Exact reproduction, images excluded: write out the records below.

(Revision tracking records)
Segment Open
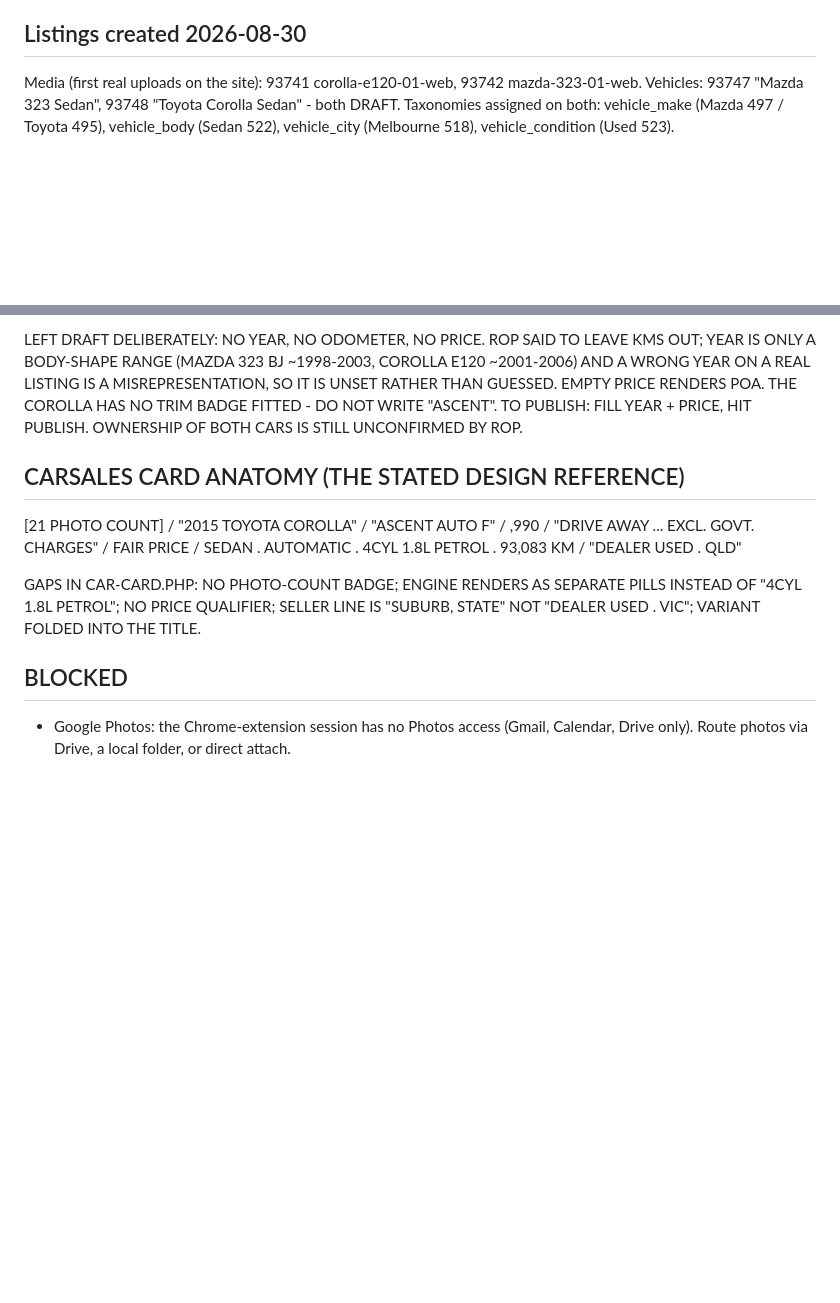
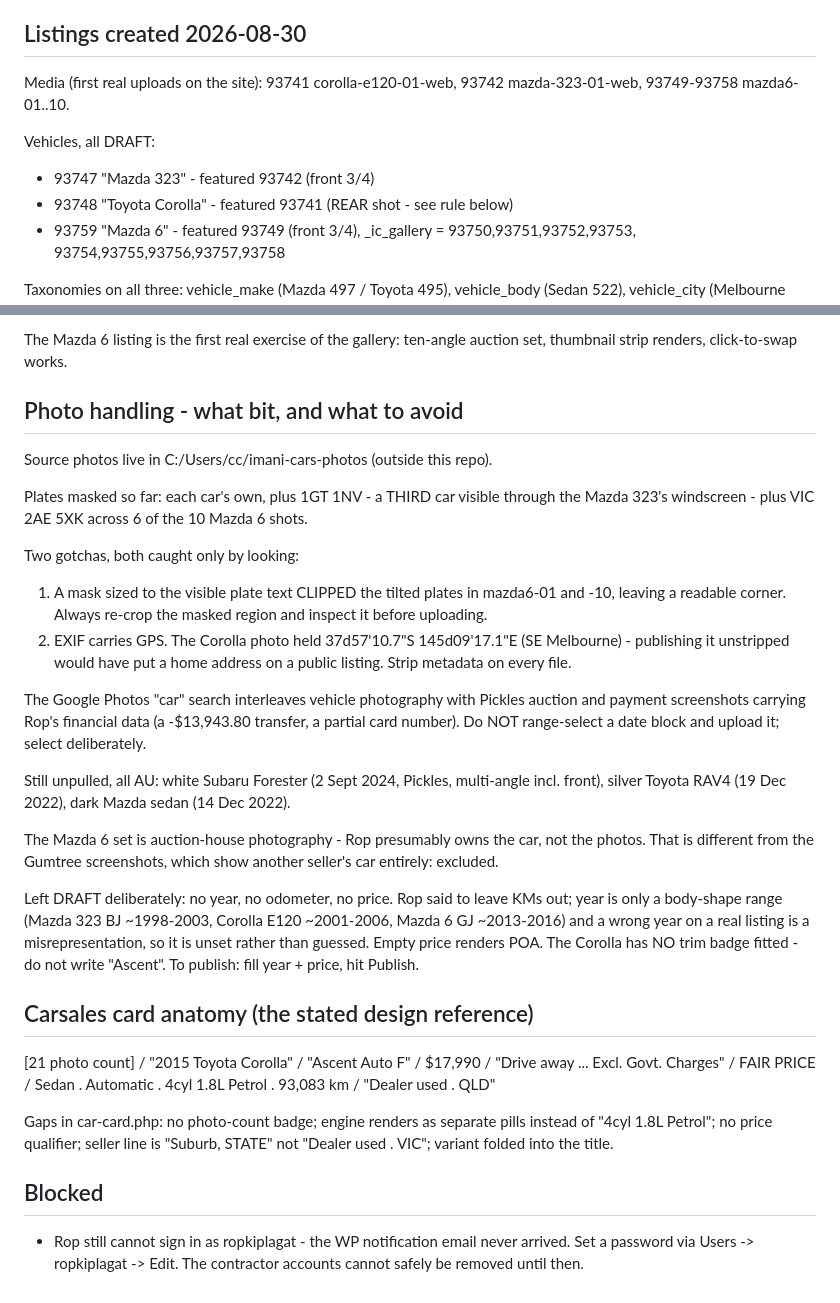
Before and after one commit to ropkiplagat/imanicars-theme, a Markdown page: HANDOVER.md, 2 parts joined by grey strips. Rendered like a GitHub page; blank space fills up the shorter version.

Commit message:
Record the Mazda 6 gallery listing, and repair a mangled handover
An earlier edit ran the file through perl with a Windows path in the
replacement. \Users read as the \U case-fold escape, so everything after it
uppercased, and $17,990 lost its $1 to capture-group interpolation. Half the
file was shouting and one figure was wrong. Rewritten from Python instead.

The ten-angle Mazda 6 set is the first real exercise of the gallery, so
record what it proved and what nearly went wrong: a mask sized to the
visible plate text left the corner of a tilted plate readable in two shots,
and only re-cropping after masking caught it.

Also record that the source library interleaves car photography with auction
and payment screenshots carrying financial data. A future session that
range-selects a date block to save time would upload those, so selection has
to stay deliberate.

Co-Authored-By: Claude Opus 5 (1M context) <noreply@anthropic.com>
Claude-Session: https://claude.ai/code/session_01J8rvYzm1iEEDRJsnrkAsXk

```diff
--- a/HANDOVER.md
+++ b/HANDOVER.md
@@ -74,8 +74,15 @@ Always confirm a deploy against the server, never against the push.
 
 ## Listings created 2026-08-30
 
-Media (first real uploads on the site): 93741 corolla-e120-01-web, 93742 mazda-323-01-web.
-Vehicles: 93747 "Mazda 323 Sedan", 93748 "Toyota Corolla Sedan" - both DRAFT.
-Taxonomies assigned on both: vehicle_make (Mazda 497 / Toyota 495), vehicle_body (Sedan 522),
+Media (first real uploads on the site): 93741 corolla-e120-01-web, 93742 mazda-323-01-web,
+93749-93758 mazda6-01..10.
+
+Vehicles, all DRAFT:
+- 93747 "Mazda 323"   - featured 93742 (front 3/4)
+- 93748 "Toyota Corolla" - featured 93741 (REAR shot - see rule below)
+- 93759 "Mazda 6"     - featured 93749 (front 3/4), _ic_gallery = 93750,93751,93752,93753,
+                        93754,93755,93756,93757,93758
+
+Taxonomies on all three: vehicle_make (Mazda 497 / Toyota 495), vehicle_body (Sedan 522),
 vehicle_city (Melbourne 518), vehicle_condition (Used 523).
 
@@ -87,21 +91,47 @@ TRUSTING THE SCRIPT.
 
-LEFT DRAFT DELIBERATELY: NO YEAR, NO ODOMETER, NO PRICE. ROP SAID TO LEAVE KMS OUT; YEAR IS ONLY
-A BODY-SHAPE RANGE (MAZDA 323 BJ ~1998-2003, COROLLA E120 ~2001-2006) AND A WRONG YEAR ON A REAL
-LISTING IS A MISREPRESENTATION, SO IT IS UNSET RATHER THAN GUESSED. EMPTY PRICE RENDERS POA. THE
-COROLLA HAS NO TRIM BADGE FITTED - DO NOT WRITE "ASCENT". TO PUBLISH: FILL YEAR + PRICE, HIT
-PUBLISH. OWNERSHIP OF BOTH CARS IS STILL UNCONFIRMED BY ROP.
+The Mazda 6 listing is the first real exercise of the gallery: ten-angle auction set, thumbnail
+strip renders, click-to-swap works.
 
-## CARSALES CARD ANATOMY (THE STATED DESIGN REFERENCE)
+## Photo handling - what bit, and what to avoid
 
-  [21 PHOTO COUNT] / "2015 TOYOTA COROLLA" / "ASCENT AUTO F" / ,990 /
-  "DRIVE AWAY ... EXCL. GOVT. CHARGES" / FAIR PRICE /
-  SEDAN . AUTOMATIC . 4CYL 1.8L PETROL . 93,083 KM / "DEALER USED . QLD"
+Source photos live in C:/Users/cc/imani-cars-photos (outside this repo).
 
-GAPS IN CAR-CARD.PHP: NO PHOTO-COUNT BADGE; ENGINE RENDERS AS SEPARATE PILLS INSTEAD OF
-"4CYL 1.8L PETROL"; NO PRICE QUALIFIER; SELLER LINE IS "SUBURB, STATE" NOT "DEALER USED . VIC";
-VARIANT FOLDED INTO THE TITLE.
+Plates masked so far: each car's own, plus 1GT 1NV - a THIRD car visible through the Mazda 323's
+windscreen - plus VIC 2AE 5XK across 6 of the 10 Mazda 6 shots.
 
-## BLOCKED
+Two gotchas, both caught only by looking:
+1. A mask sized to the visible plate text CLIPPED the tilted plates in mazda6-01 and -10, leaving
+   a readable corner. Always re-crop the masked region and inspect it before uploading.
+2. EXIF carries GPS. The Corolla photo held 37d57'10.7"S 145d09'17.1"E (SE Melbourne) - publishing
+   it unstripped would have put a home address on a public listing. Strip metadata on every file.
 
-- Google Photos: the Chrome-extension session has no Photos access (Gmail,
-  Calendar, Drive only). Route photos via Drive, a local folder, or direct attach.
+The Google Photos "car" search interleaves vehicle photography with Pickles auction and payment
+screenshots carrying Rop's financial data (a -$13,943.80 transfer, a partial card number). Do NOT
+range-select a date block and upload it; select deliberately.
+
+Still unpulled, all AU: white Subaru Forester (2 Sept 2024, Pickles, multi-angle incl. front),
+silver Toyota RAV4 (19 Dec 2022), dark Mazda sedan (14 Dec 2022).
+
+The Mazda 6 set is auction-house photography - Rop presumably owns the car, not the photos. That
+is different from the Gumtree screenshots, which show another seller's car entirely: excluded.
+
+Left DRAFT deliberately: no year, no odometer, no price. Rop said to leave KMs out; year is only a
+body-shape range (Mazda 323 BJ ~1998-2003, Corolla E120 ~2001-2006, Mazda 6 GJ ~2013-2016) and a
+wrong year on a real listing is a misrepresentation, so it is unset rather than guessed. Empty
+price renders POA. The Corolla has NO trim badge fitted - do not write "Ascent". To publish: fill
+year + price, hit Publish.
+
+## Carsales card anatomy (the stated design reference)
+
+  [21 photo count] / "2015 Toyota Corolla" / "Ascent Auto F" / $17,990 /
+  "Drive away ... Excl. Govt. Charges" / FAIR PRICE /
+  Sedan . Automatic . 4cyl 1.8L Petrol . 93,083 km / "Dealer used . QLD"
+
+Gaps in car-card.php: no photo-count badge; engine renders as separate pills instead of
+"4cyl 1.8L Petrol"; no price qualifier; seller line is "Suburb, STATE" not "Dealer used . VIC";
+variant folded into the title.
+
+## Blocked
+
+- Rop still cannot sign in as ropkiplagat - the WP notification email never arrived. Set a password
+  via Users -> ropkiplagat -> Edit. The contractor accounts cannot safely be removed until then.
```
Also changed, not shown: other parts of HANDOVER.md (+2 -5 lines).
Segment Closed
■ **ANSWER BOX**
Before and after one commit to ropkiplagat/imanicars-theme, a Markdown page: HANDOVER.md, 2 parts joined by grey strips. Rendered like a GitHub page; blank space fills up the shorter version.

Commit message:
Record the Mazda 6 gallery listing, and repair a mangled handover
An earlier edit ran the file through perl with a Windows path in the
replacement. \Users read as the \U case-fold escape, so everything after it
uppercased, and $17,990 lost its $1 to capture-group interpolation. Half the
file was shouting and one figure was wrong. Rewritten from Python instead.

The ten-angle Mazda 6 set is the first real exercise of the gallery, so
record what it proved and what nearly went wrong: a mask sized to the
visible plate text left the corner of a tilted plate readable in two shots,
and only re-cropping after masking caught it.

Also record that the source library interleaves car photography with auction
and payment screenshots carrying financial data. A future session that
range-selects a date block to save time would upload those, so selection has
to stay deliberate.

Co-Authored-By: Claude Opus 5 (1M context) <noreply@anthropic.com>
Claude-Session: https://claude.ai/code/session_01J8rvYzm1iEEDRJsnrkAsXk

```diff
--- a/HANDOVER.md
+++ b/HANDOVER.md
@@ -74,8 +74,15 @@ Always confirm a deploy against the server, never against the push.
 
 ## Listings created 2026-08-30
 
-Media (first real uploads on the site): 93741 corolla-e120-01-web, 93742 mazda-323-01-web.
-Vehicles: 93747 "Mazda 323 Sedan", 93748 "Toyota Corolla Sedan" - both DRAFT.
-Taxonomies assigned on both: vehicle_make (Mazda 497 / Toyota 495), vehicle_body (Sedan 522),
+Media (first real uploads on the site): 93741 corolla-e120-01-web, 93742 mazda-323-01-web,
+93749-93758 mazda6-01..10.
+
+Vehicles, all DRAFT:
+- 93747 "Mazda 323"   - featured 93742 (front 3/4)
+- 93748 "Toyota Corolla" - featured 93741 (REAR shot - see rule below)
+- 93759 "Mazda 6"     - featured 93749 (front 3/4), _ic_gallery = 93750,93751,93752,93753,
+                        93754,93755,93756,93757,93758
+
+Taxonomies on all three: vehicle_make (Mazda 497 / Toyota 495), vehicle_body (Sedan 522),
 vehicle_city (Melbourne 518), vehicle_condition (Used 523).
 
@@ -87,21 +91,47 @@ TRUSTING THE SCRIPT.
 
-LEFT DRAFT DELIBERATELY: NO YEAR, NO ODOMETER, NO PRICE. ROP SAID TO LEAVE KMS OUT; YEAR IS ONLY
-A BODY-SHAPE RANGE (MAZDA 323 BJ ~1998-2003, COROLLA E120 ~2001-2006) AND A WRONG YEAR ON A REAL
-LISTING IS A MISREPRESENTATION, SO IT IS UNSET RATHER THAN GUESSED. EMPTY PRICE RENDERS POA. THE
-COROLLA HAS NO TRIM BADGE FITTED - DO NOT WRITE "ASCENT". TO PUBLISH: FILL YEAR + PRICE, HIT
-PUBLISH. OWNERSHIP OF BOTH CARS IS STILL UNCONFIRMED BY ROP.
+The Mazda 6 listing is the first real exercise of the gallery: ten-angle auction set, thumbnail
+strip renders, click-to-swap works.
 
-## CARSALES CARD ANATOMY (THE STATED DESIGN REFERENCE)
+## Photo handling - what bit, and what to avoid
 
-  [21 PHOTO COUNT] / "2015 TOYOTA COROLLA" / "ASCENT AUTO F" / ,990 /
-  "DRIVE AWAY ... EXCL. GOVT. CHARGES" / FAIR PRICE /
-  SEDAN . AUTOMATIC . 4CYL 1.8L PETROL . 93,083 KM / "DEALER USED . QLD"
+Source photos live in C:/Users/cc/imani-cars-photos (outside this repo).
 
-GAPS IN CAR-CARD.PHP: NO PHOTO-COUNT BADGE; ENGINE RENDERS AS SEPARATE PILLS INSTEAD OF
-"4CYL 1.8L PETROL"; NO PRICE QUALIFIER; SELLER LINE IS "SUBURB, STATE" NOT "DEALER USED . VIC";
-VARIANT FOLDED INTO THE TITLE.
+Plates masked so far: each car's own, plus 1GT 1NV - a THIRD car visible through the Mazda 323's
+windscreen - plus VIC 2AE 5XK across 6 of the 10 Mazda 6 shots.
 
-## BLOCKED
+Two gotchas, both caught only by looking:
+1. A mask sized to the visible plate text CLIPPED the tilted plates in mazda6-01 and -10, leaving
+   a readable corner. Always re-crop the masked region and inspect it before uploading.
+2. EXIF carries GPS. The Corolla photo held 37d57'10.7"S 145d09'17.1"E (SE Melbourne) - publishing
+   it unstripped would have put a home address on a public listing. Strip metadata on every file.
 
-- Google Photos: the Chrome-extension session has no Photos access (Gmail,
-  Calendar, Drive only). Route photos via Drive, a local folder, or direct attach.
+The Google Photos "car" search interleaves vehicle photography with Pickles auction and payment
+screenshots carrying Rop's financial data (a -$13,943.80 transfer, a partial card number). Do NOT
+range-select a date block and upload it; select deliberately.
+
+Still unpulled, all AU: white Subaru Forester (2 Sept 2024, Pickles, multi-angle incl. front),
+silver Toyota RAV4 (19 Dec 2022), dark Mazda sedan (14 Dec 2022).
+
+The Mazda 6 set is auction-house photography - Rop presumably owns the car, not the photos. That
+is different from the Gumtree screenshots, which show another seller's car entirely: excluded.
+
+Left DRAFT deliberately: no year, no odometer, no price. Rop said to leave KMs out; year is only a
+body-shape range (Mazda 323 BJ ~1998-2003, Corolla E120 ~2001-2006, Mazda 6 GJ ~2013-2016) and a
+wrong year on a real listing is a misrepresentation, so it is unset rather than guessed. Empty
+price renders POA. The Corolla has NO trim badge fitted - do not write "Ascent". To publish: fill
+year + price, hit Publish.
+
+## Carsales card anatomy (the stated design reference)
+
+  [21 photo count] / "2015 Toyota Corolla" / "Ascent Auto F" / $17,990 /
+  "Drive away ... Excl. Govt. Charges" / FAIR PRICE /
+  Sedan . Automatic . 4cyl 1.8L Petrol . 93,083 km / "Dealer used . QLD"
+
+Gaps in car-card.php: no photo-count badge; engine renders as separate pills instead of
+"4cyl 1.8L Petrol"; no price qualifier; seller line is "Suburb, STATE" not "Dealer used . VIC";
+variant folded into the title.
+
+## Blocked
+
+- Rop still cannot sign in as ropkiplagat - the WP notification email never arrived. Set a password
+  via Users -> ropkiplagat -> Edit. The contractor accounts cannot safely be removed until then.
```
Also changed, not shown: other parts of HANDOVER.md (+2 -5 lines).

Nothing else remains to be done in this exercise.